> [EXERCISE GOAL] Would you copy all lines in the data that contain the word "SNAPSHOT"?

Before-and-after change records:
★ ★ ★ ★ ★ ★ ★

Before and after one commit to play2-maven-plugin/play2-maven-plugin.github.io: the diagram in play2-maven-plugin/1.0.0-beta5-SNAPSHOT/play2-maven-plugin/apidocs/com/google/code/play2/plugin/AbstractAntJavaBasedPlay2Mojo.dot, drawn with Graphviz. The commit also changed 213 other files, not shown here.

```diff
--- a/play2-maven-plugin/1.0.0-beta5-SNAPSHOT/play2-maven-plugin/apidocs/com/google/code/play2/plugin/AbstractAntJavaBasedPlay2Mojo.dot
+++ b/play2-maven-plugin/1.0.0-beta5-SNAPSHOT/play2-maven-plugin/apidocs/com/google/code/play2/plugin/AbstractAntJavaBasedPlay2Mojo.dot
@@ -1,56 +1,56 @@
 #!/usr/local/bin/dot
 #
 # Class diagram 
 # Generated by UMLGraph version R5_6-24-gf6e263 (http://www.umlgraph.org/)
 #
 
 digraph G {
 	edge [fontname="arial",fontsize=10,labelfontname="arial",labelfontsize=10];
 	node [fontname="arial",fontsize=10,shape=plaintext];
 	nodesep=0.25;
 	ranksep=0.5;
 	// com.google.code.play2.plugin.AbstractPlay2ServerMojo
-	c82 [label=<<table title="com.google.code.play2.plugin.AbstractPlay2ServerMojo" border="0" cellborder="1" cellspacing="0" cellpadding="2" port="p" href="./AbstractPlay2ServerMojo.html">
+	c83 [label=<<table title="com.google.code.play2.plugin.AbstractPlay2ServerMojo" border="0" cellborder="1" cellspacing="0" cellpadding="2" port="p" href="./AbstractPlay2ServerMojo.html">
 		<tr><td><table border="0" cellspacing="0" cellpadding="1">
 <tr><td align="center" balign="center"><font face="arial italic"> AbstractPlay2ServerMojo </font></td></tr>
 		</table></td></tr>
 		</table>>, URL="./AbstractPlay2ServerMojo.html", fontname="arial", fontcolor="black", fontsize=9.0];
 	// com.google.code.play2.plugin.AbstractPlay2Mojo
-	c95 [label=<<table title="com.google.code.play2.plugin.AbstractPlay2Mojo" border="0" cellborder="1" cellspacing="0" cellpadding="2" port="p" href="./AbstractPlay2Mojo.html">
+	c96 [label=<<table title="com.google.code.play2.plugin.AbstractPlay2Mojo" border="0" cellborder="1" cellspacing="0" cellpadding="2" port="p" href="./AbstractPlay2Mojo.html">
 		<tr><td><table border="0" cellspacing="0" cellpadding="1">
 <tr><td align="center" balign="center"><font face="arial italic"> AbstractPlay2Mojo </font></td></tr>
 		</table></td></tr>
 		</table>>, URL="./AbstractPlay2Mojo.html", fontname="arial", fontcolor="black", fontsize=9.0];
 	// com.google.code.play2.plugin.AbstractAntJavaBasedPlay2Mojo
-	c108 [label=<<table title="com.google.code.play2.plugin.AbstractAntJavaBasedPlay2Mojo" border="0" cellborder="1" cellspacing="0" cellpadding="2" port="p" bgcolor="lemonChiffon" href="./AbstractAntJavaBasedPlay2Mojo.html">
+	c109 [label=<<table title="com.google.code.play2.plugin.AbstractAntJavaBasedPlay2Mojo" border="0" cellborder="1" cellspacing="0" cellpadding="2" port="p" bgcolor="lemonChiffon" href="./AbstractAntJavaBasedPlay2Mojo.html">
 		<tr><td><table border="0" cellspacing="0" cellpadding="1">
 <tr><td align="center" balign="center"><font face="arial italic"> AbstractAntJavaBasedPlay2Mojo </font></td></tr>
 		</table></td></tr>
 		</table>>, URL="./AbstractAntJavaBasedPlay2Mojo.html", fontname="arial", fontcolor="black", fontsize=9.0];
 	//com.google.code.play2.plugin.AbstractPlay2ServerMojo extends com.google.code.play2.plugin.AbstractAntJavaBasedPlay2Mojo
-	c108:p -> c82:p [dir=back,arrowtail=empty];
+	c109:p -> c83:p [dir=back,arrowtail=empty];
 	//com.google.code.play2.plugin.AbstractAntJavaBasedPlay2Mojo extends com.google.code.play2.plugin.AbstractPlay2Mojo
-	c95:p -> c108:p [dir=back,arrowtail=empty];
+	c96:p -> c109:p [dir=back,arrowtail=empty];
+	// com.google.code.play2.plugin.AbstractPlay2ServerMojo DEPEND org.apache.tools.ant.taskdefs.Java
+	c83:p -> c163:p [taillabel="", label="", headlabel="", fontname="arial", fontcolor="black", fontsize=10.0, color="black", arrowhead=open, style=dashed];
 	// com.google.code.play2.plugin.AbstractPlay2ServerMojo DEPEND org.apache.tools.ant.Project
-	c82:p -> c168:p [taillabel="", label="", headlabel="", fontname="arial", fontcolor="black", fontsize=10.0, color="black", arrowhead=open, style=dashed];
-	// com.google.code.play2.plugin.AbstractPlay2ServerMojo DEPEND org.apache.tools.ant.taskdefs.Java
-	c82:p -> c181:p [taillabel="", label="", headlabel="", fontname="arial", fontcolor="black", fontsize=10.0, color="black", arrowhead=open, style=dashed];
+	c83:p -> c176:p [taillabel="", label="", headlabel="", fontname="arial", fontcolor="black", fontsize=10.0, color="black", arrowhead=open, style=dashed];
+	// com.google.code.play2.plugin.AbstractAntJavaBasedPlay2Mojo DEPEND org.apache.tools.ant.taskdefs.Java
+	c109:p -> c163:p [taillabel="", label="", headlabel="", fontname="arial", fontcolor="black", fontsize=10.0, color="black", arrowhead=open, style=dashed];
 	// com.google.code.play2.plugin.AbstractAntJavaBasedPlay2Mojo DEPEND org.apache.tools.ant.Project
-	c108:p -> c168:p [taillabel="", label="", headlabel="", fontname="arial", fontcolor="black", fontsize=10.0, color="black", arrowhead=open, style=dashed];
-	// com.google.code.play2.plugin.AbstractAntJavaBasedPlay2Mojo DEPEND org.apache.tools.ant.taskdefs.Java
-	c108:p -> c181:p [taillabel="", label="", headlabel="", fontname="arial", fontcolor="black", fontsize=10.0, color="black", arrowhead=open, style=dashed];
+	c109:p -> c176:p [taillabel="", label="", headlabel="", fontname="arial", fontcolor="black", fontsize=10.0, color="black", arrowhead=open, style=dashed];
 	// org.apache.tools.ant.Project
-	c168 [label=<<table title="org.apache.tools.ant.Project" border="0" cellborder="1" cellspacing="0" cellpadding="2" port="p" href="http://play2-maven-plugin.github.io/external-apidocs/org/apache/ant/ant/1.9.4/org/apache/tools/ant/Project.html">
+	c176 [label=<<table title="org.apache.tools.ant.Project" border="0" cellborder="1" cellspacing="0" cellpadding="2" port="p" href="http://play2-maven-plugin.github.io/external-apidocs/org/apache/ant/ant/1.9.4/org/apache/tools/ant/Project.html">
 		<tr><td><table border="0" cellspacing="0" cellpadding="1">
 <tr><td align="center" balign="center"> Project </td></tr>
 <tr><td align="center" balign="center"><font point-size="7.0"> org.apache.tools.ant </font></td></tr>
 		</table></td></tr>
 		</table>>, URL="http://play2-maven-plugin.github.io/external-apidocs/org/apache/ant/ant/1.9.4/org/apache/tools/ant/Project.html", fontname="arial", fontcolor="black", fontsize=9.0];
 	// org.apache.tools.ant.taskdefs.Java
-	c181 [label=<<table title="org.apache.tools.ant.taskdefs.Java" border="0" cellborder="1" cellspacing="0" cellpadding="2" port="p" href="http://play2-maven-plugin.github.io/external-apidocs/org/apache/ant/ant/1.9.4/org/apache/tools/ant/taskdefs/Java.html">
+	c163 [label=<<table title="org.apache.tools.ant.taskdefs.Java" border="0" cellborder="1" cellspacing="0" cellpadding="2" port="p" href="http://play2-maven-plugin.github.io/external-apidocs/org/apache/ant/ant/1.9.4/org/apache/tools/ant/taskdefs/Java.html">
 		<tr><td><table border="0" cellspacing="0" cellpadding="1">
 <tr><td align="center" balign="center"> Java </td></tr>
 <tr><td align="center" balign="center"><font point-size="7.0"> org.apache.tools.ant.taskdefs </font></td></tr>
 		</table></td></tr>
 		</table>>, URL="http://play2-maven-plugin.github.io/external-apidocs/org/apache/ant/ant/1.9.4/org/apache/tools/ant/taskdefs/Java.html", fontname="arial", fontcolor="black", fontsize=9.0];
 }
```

★ ★ ★ ★ ★ ★ ★

> [OUTPUT OF THE EXERCISE]
Before and after one commit to play2-maven-plugin/play2-maven-plugin.github.io: the diagram in play2-maven-plugin/1.0.0-beta5-SNAPSHOT/play2-maven-plugin/apidocs/com/google/code/play2/plugin/AbstractAntJavaBasedPlay2Mojo.dot, drawn with Graphviz. The commit also changed 213 other files, not shown here.
--- a/play2-maven-plugin/1.0.0-beta5-SNAPSHOT/play2-maven-plugin/apidocs/com/google/code/play2/plugin/AbstractAntJavaBasedPlay2Mojo.dot
+++ b/play2-maven-plugin/1.0.0-beta5-SNAPSHOT/play2-maven-plugin/apidocs/com/google/code/play2/plugin/AbstractAntJavaBasedPlay2Mojo.dot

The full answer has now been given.